_WHAT YOU WILL DO_
Examine the records and identify each line that includes the string "class". Copy those lines.

_AVAILABLE DATA_
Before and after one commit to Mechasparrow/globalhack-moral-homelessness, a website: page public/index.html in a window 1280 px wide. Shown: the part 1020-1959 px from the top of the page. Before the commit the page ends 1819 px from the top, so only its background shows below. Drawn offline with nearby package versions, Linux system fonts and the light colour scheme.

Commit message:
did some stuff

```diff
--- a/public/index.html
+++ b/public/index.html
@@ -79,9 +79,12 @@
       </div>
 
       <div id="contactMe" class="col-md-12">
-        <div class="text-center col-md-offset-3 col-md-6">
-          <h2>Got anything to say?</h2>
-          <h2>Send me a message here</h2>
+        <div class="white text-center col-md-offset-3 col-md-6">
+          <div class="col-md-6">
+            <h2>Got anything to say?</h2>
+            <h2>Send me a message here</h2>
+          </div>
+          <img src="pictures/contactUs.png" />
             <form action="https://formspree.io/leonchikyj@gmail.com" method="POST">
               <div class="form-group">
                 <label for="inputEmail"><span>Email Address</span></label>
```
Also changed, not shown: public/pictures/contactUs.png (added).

_THE COMPLETED TASK_
       <div id="contactMe" class="col-md-12">
-        <div class="text-center col-md-offset-3 col-md-6">
+        <div class="white text-center col-md-offset-3 col-md-6">
+          <div class="col-md-6">
               <div class="form-group">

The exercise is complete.